*** Data records Section Begins ***

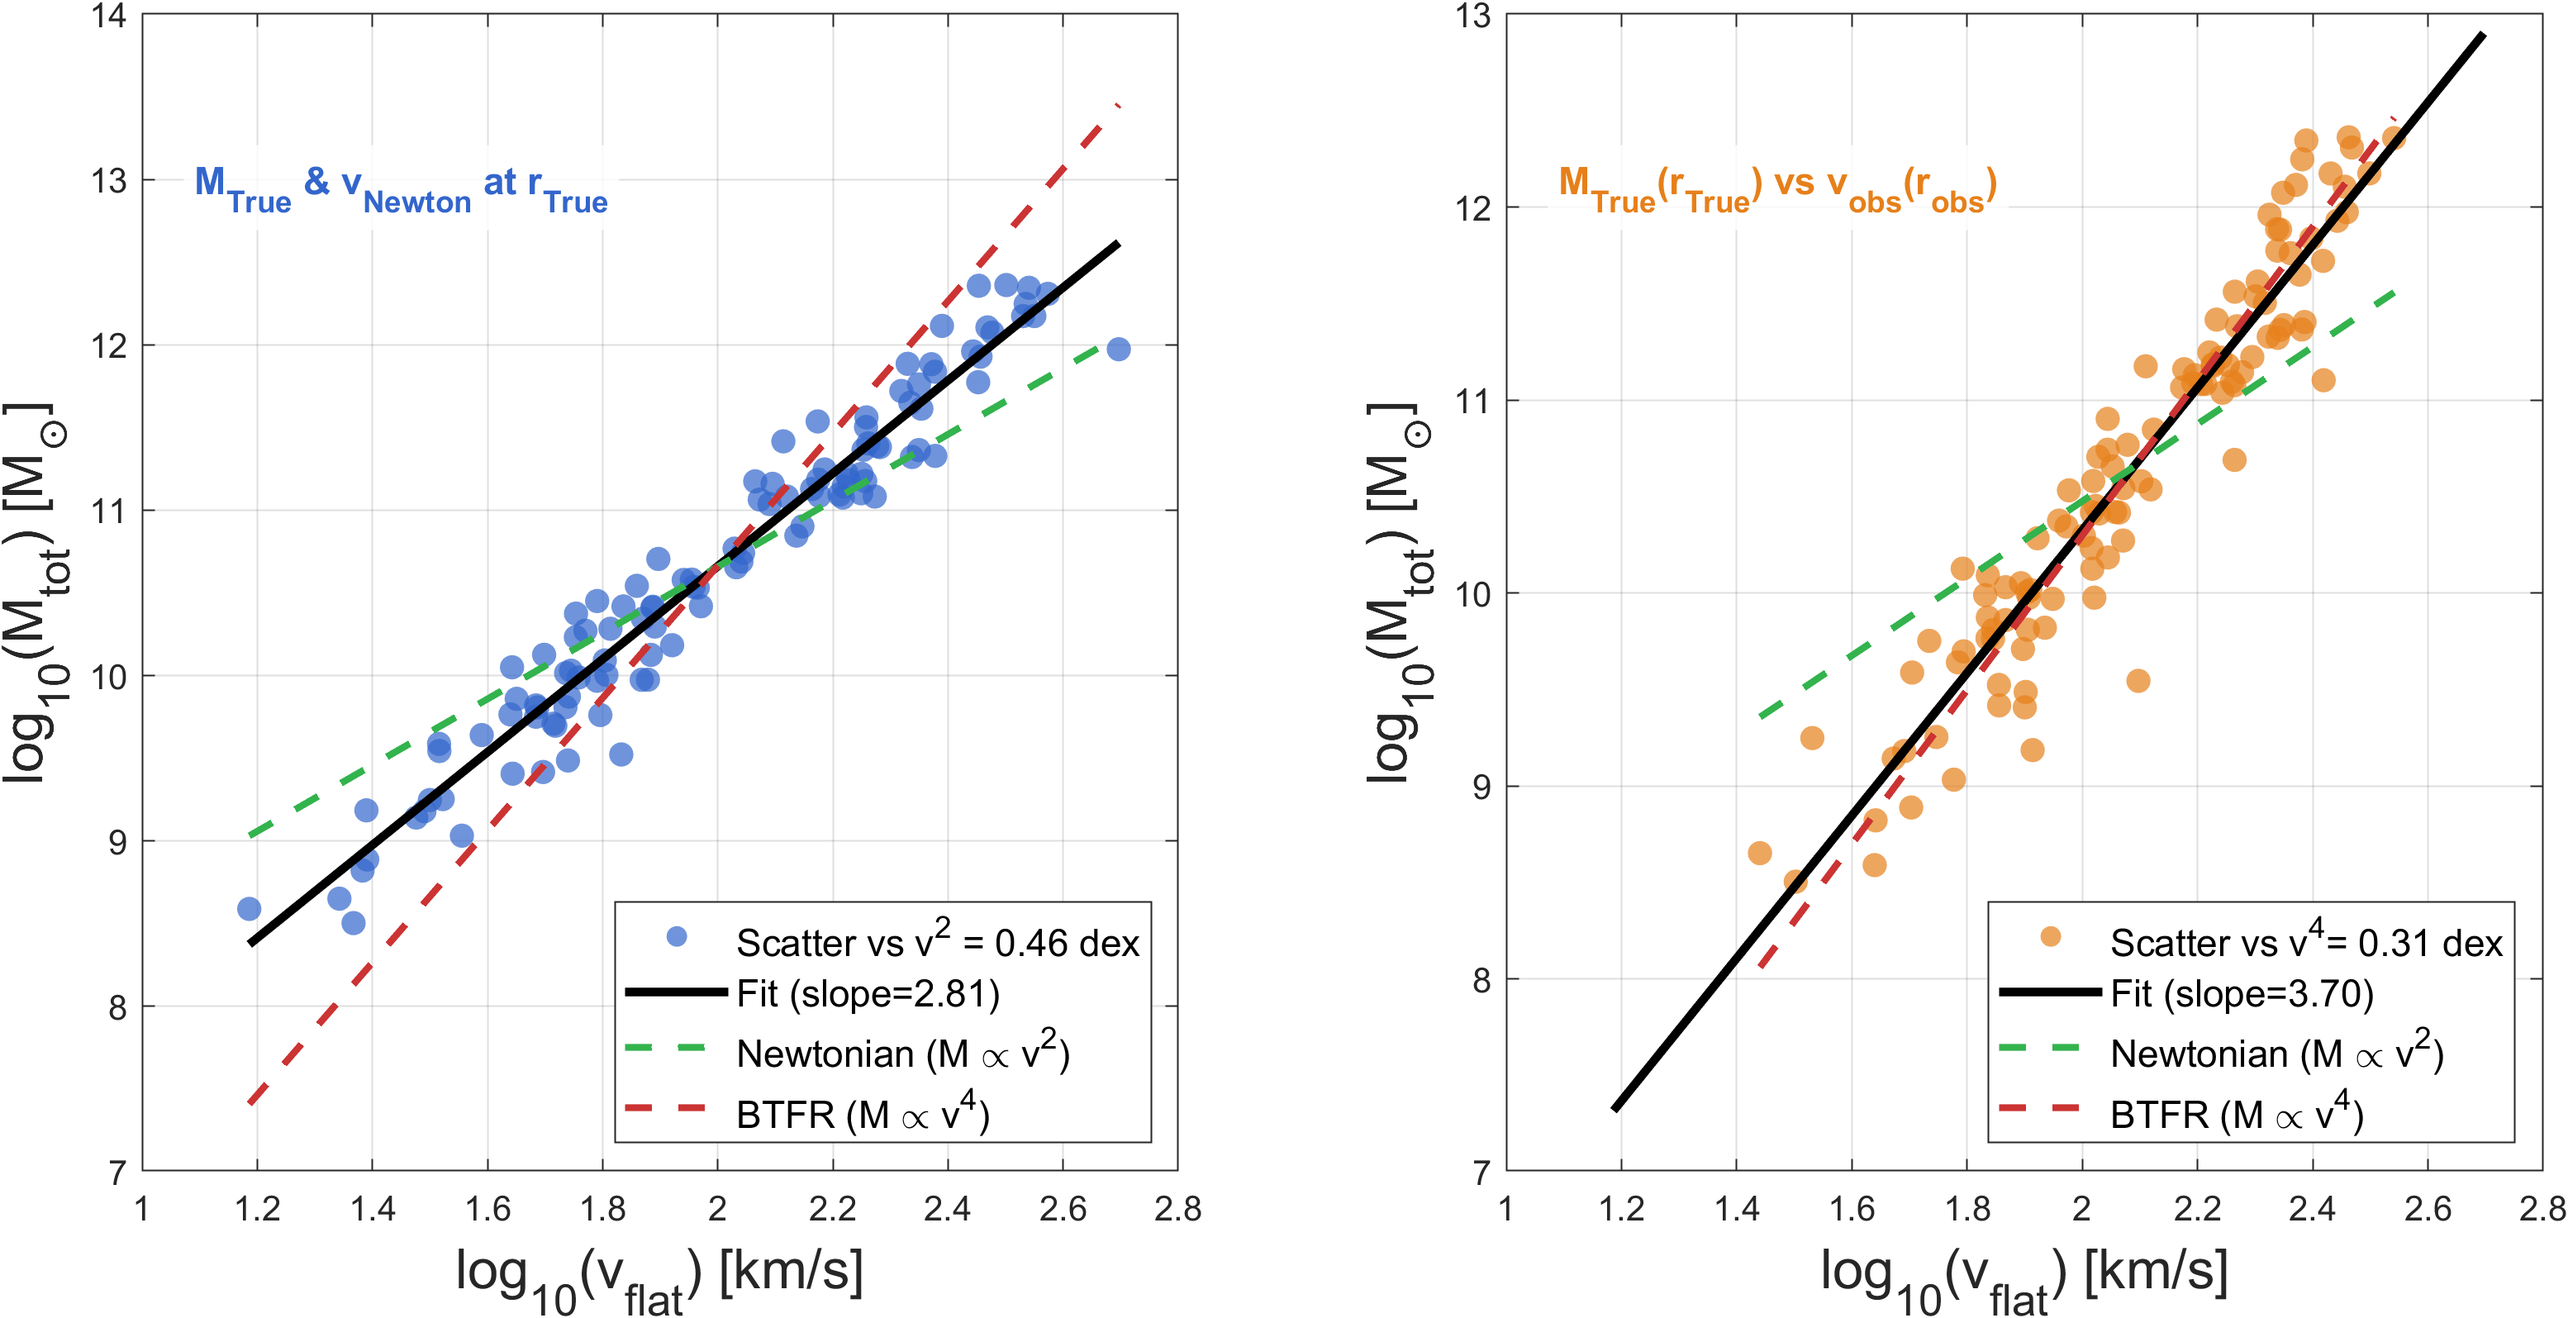
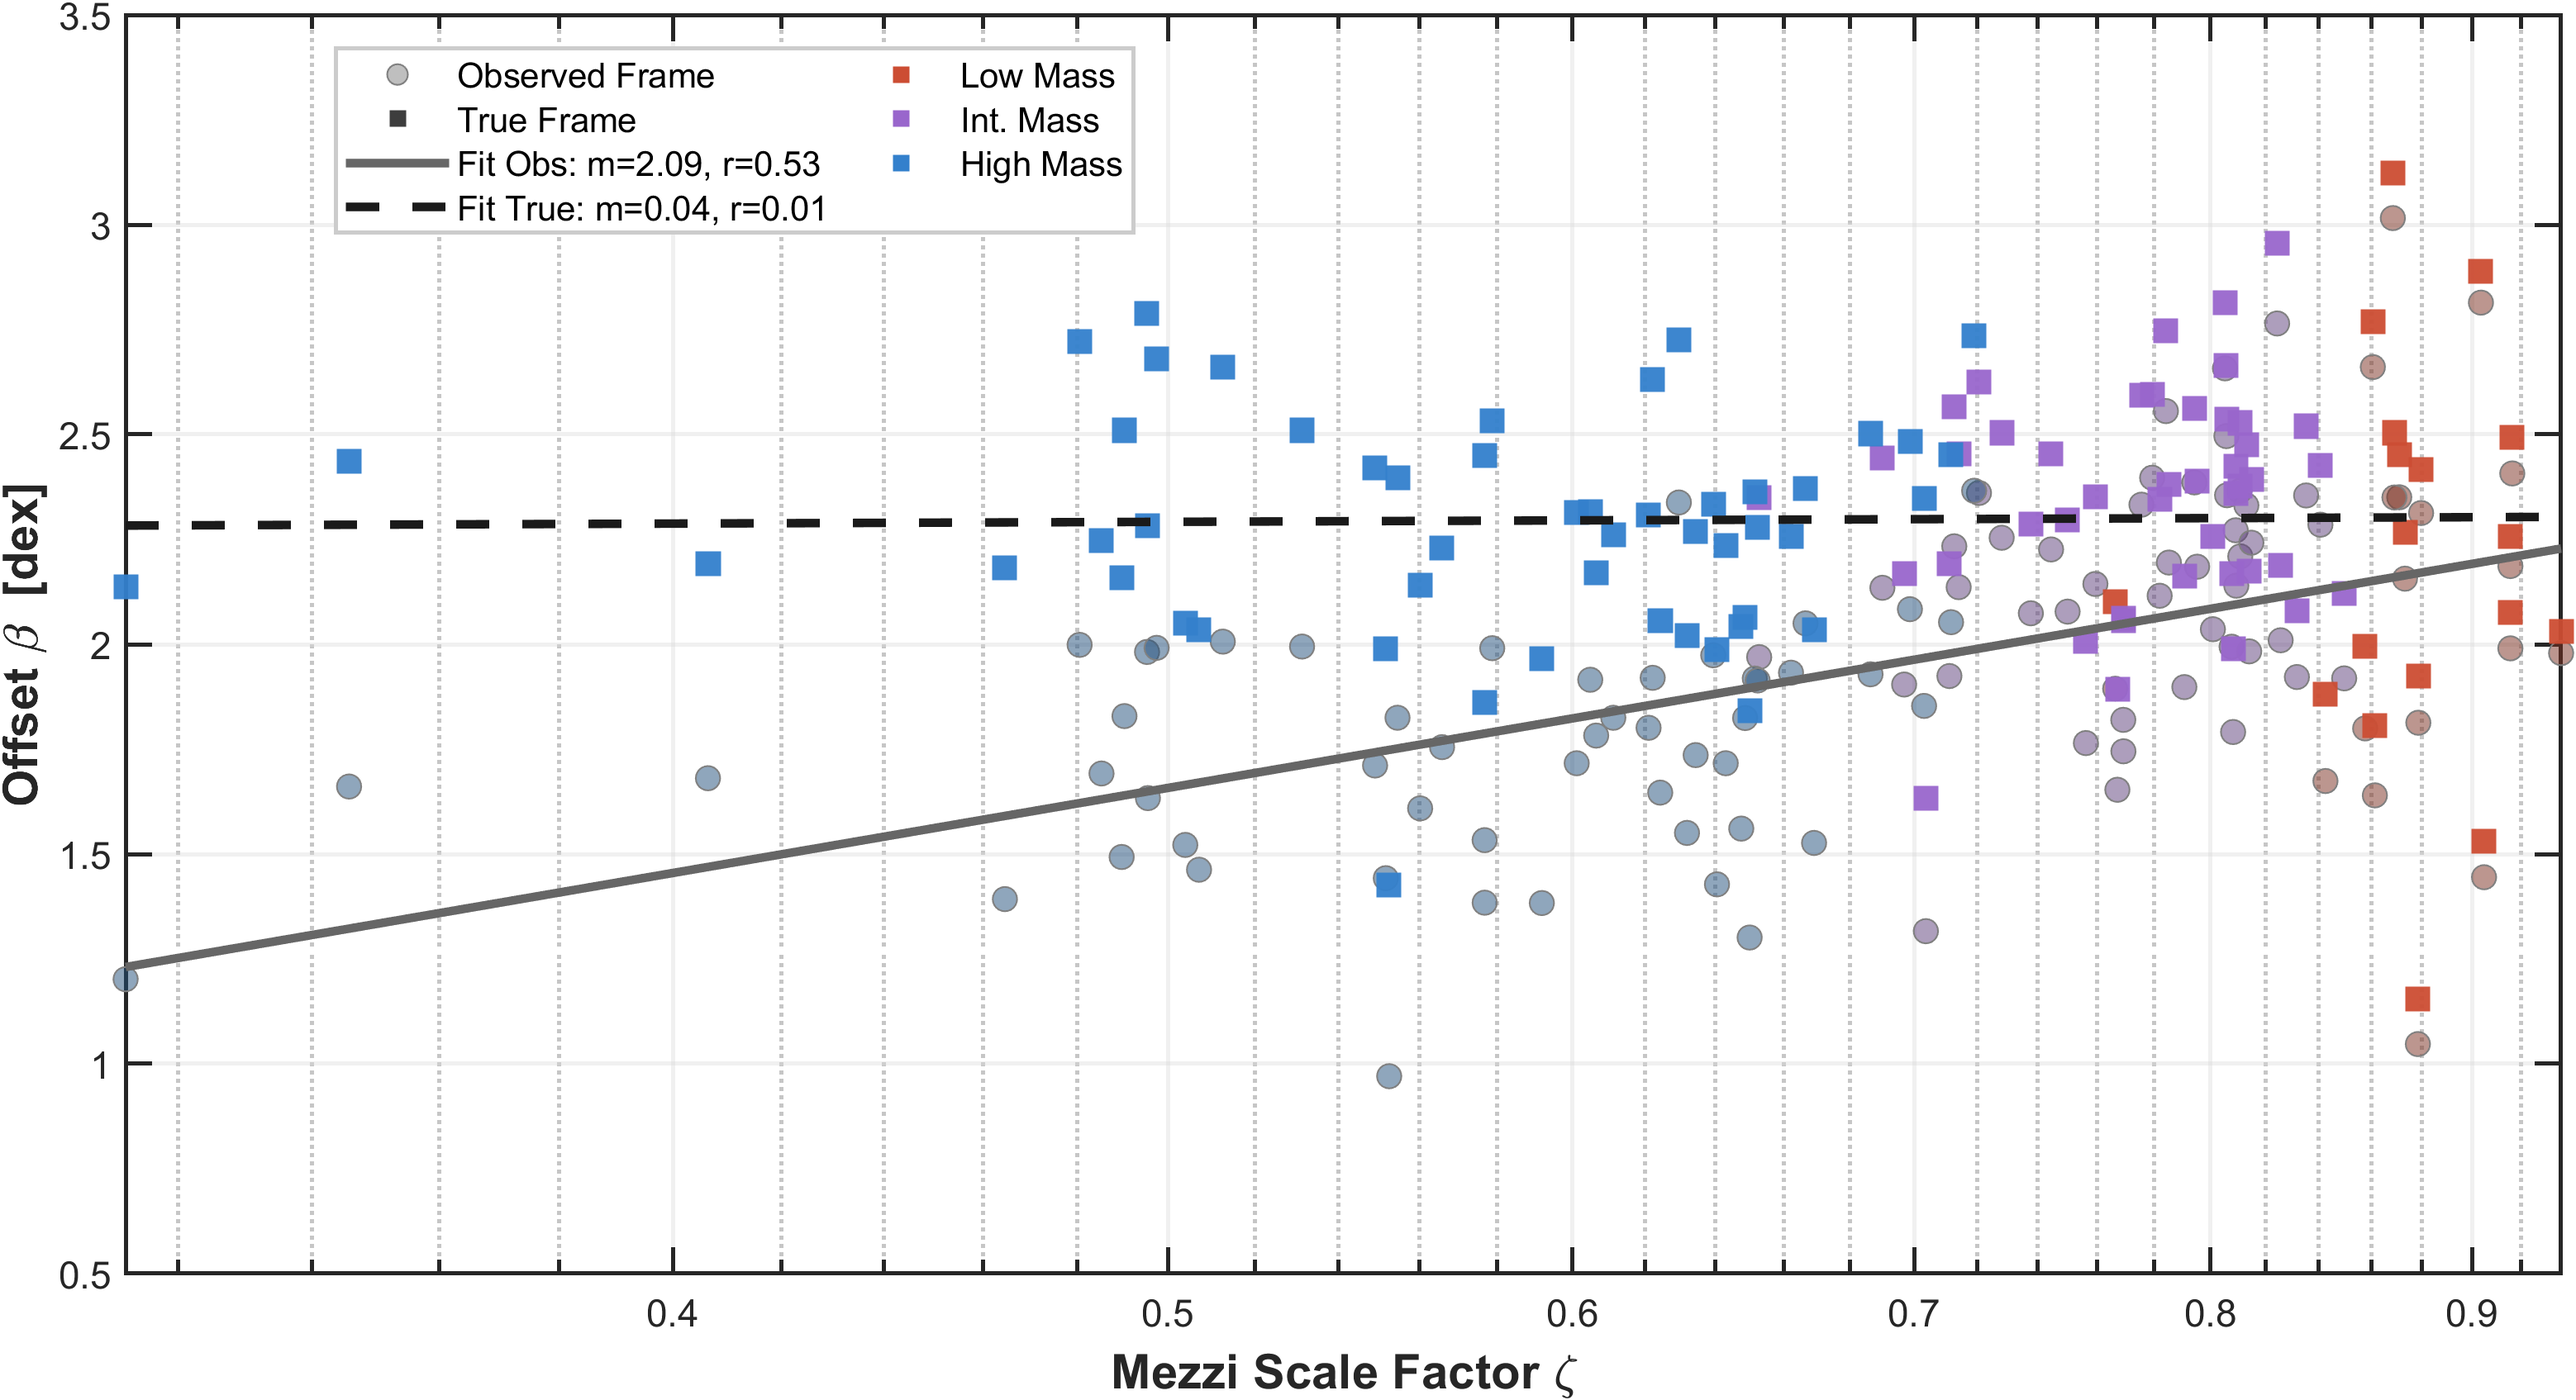
remove duplic

diff --git a/index.html b/index.html
@@ -232,9 +232,6 @@
           <div class="item">
             <img src="static/images/slide6.png" alt="Decoherence measurement results"/>
           </div>
-          <div class="item">
-            <img src="static/images/slide7.png" alt="Decoherence measurement results"/>
-          </div>
         </div>
       </div>
     </div>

*** Data records Section Ends ***

Problem statement:
Please return each line of the listing exactly as written, excluding the images.

Solution for this exercise:
remove duplic

diff --git a/index.html b/index.html
@@ -232,9 +232,6 @@
           <div class="item">
             <img src="static/images/slide6.png" alt="Decoherence measurement results"/>
           </div>
-          <div class="item">
-            <img src="static/images/slide7.png" alt="Decoherence measurement results"/>
-          </div>
         </div>
       </div>
     </div>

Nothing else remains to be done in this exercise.